Congressional politics is also involved. When the Senate passed McClure-Volkmer, 79 to 15, last July, all 22 Republican senators up for reelection this year backed the bill.

"The Republicans in the Senate were assured that the administration would support this bill," the Justice official said. "They all jumped on board. We don't want to turn around now and kick them in the teeth. It would be suicide."

Rep. William J. Hughes (D-N.J.), chairman of the House Judiciary subcommittee that is considering the bill, said that Meese and other officials "have gone along with the NRA line" for political reasons.

"They've got themselves locked into a position on the bill, even though they recognize it has major problems and could be potentially disastrous in some areas," Hughes said. He said that administration witnesses "had a terrible time" trying to defend the bill at a hearing last week, and that Meese deliberately "ducked" an invitation to testify at the last minute and did not send anyone from Justice to testify in his stead.

"It's inexplicable to these guys because Ed Meese is the best friend law enforcement ever had," a police official said.

An internal memo by Treasury's Bureau of Alcohol, Tobacco and Firearms criticized 13 aspects of the bill, including a ban on surprise inspections of gun dealers, easing of record-keeping rules and narrowing the use of mandatory penalties for violent crimes committed with a gun.
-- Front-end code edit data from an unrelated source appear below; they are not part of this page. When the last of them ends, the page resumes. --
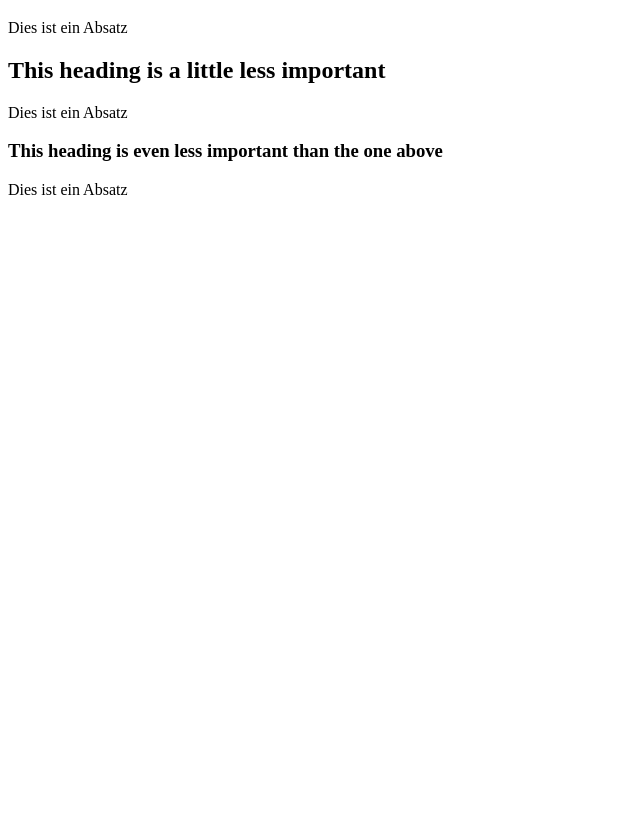
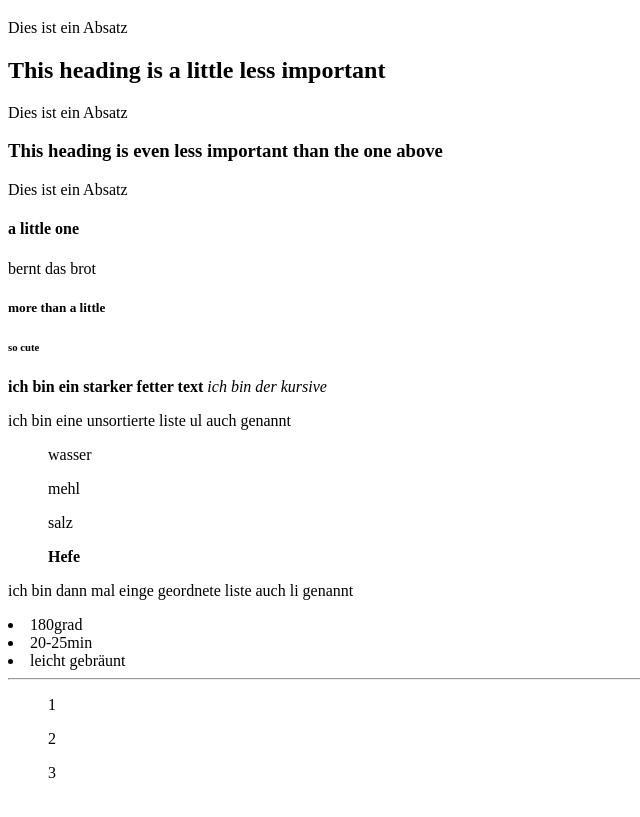
Before and after one commit to basti-1982/html_css_basic_test, a plain HTML site: page index/index_1.html in a window 1280 px wide. Shown: the part 61-878 px from the top of the page, without its empty margins (0-640 px from the left). Before the commit the page ends 800 px from the top, so only its background shows below. Drawn offline with Linux system fonts and the light colour scheme.

Commit message:
weiter bearbeitet

```diff
--- a/index/index_1.html
+++ b/index/index_1.html
@@ -16,5 +16,42 @@
     <h3>This heading is even less important than the one above</h3> <!--Überschrift in h3-->
     <p>Dies ist ein Absatz</p>
 
+    <h4>a little one</h4>
+    <p>bernt das brot</p>
+
+    <h5>more than a little</h5>
+
+    <h6>so cute</h6>
+
+    <strong>ich bin ein starker fetter text</strong>
+
+    <em>ich bin der kursive</em>
+
+    <p>ich bin eine unsortierte liste ul auch genannt</p>
+        <ul>wasser</ul>
+        <ul>mehl</ul>
+        <ul>salz</ul>
+        <ul>
+            <strong>
+                Hefe
+            </strong>
+        </ul>
+
+        <p>ich bin dann mal einge geordnete liste auch li genannt</p>
+            <li>180grad</li>
+            <li>20-25min</li>
+            <li>leicht gebräunt</li>
+            <hr />
+
+                <div>
+                <ul>1</ul>
+                <ul>2</ul>
+                <ul>3</ul>
+                </div>
+
+
+<br />
+
+
 </body>
 </html>
```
The memo said such changes would make it harder to prosecute armed criminals.

The NRA says its critics are distorting the legislation and exaggerating the administration's concerns.

"Meese is feeling pressure from the heads of law-enforcement groups who are opposed to the bill," said NRA spokesman Andrew Kendzie. He said these police leaders "have always had an anti-NRA stance" and "don't represent the rank and file. The overwhelming majority of beat officers are with us on this."

Vaughan of the police chiefs' group replied that the NRA's tactics have been "outrageous, deceptive and improper."

Opponents are clearly nervous about the House discharge petition, which needs fewer than 50 signatures to reach a majority of 218. "If your congressman won't sign [the] discharge petition, he is no friend of law-abiding American gun owners and hunters," the NRA said in a recent mailing.

The administration is backing the petition, which would bar any amendments to the bill, as the only way to avoid a divisive House-Senate conference that would doom the measure, Justice sources said. They said Meese's concerns hinge on "nuance" and "interpretation" of the law and can be cleared up through a dialogue on the House floor.

That approach does not satisfy Meese's most loyal constituency, whose support of his embattled nomination was instrumental in Meese becoming attorney general a year ago today.

"I'm new to Washington," said Vaughan, who was previously Newark's police director. "I'm baffled by how someone can say publicly they support something and privately they don't."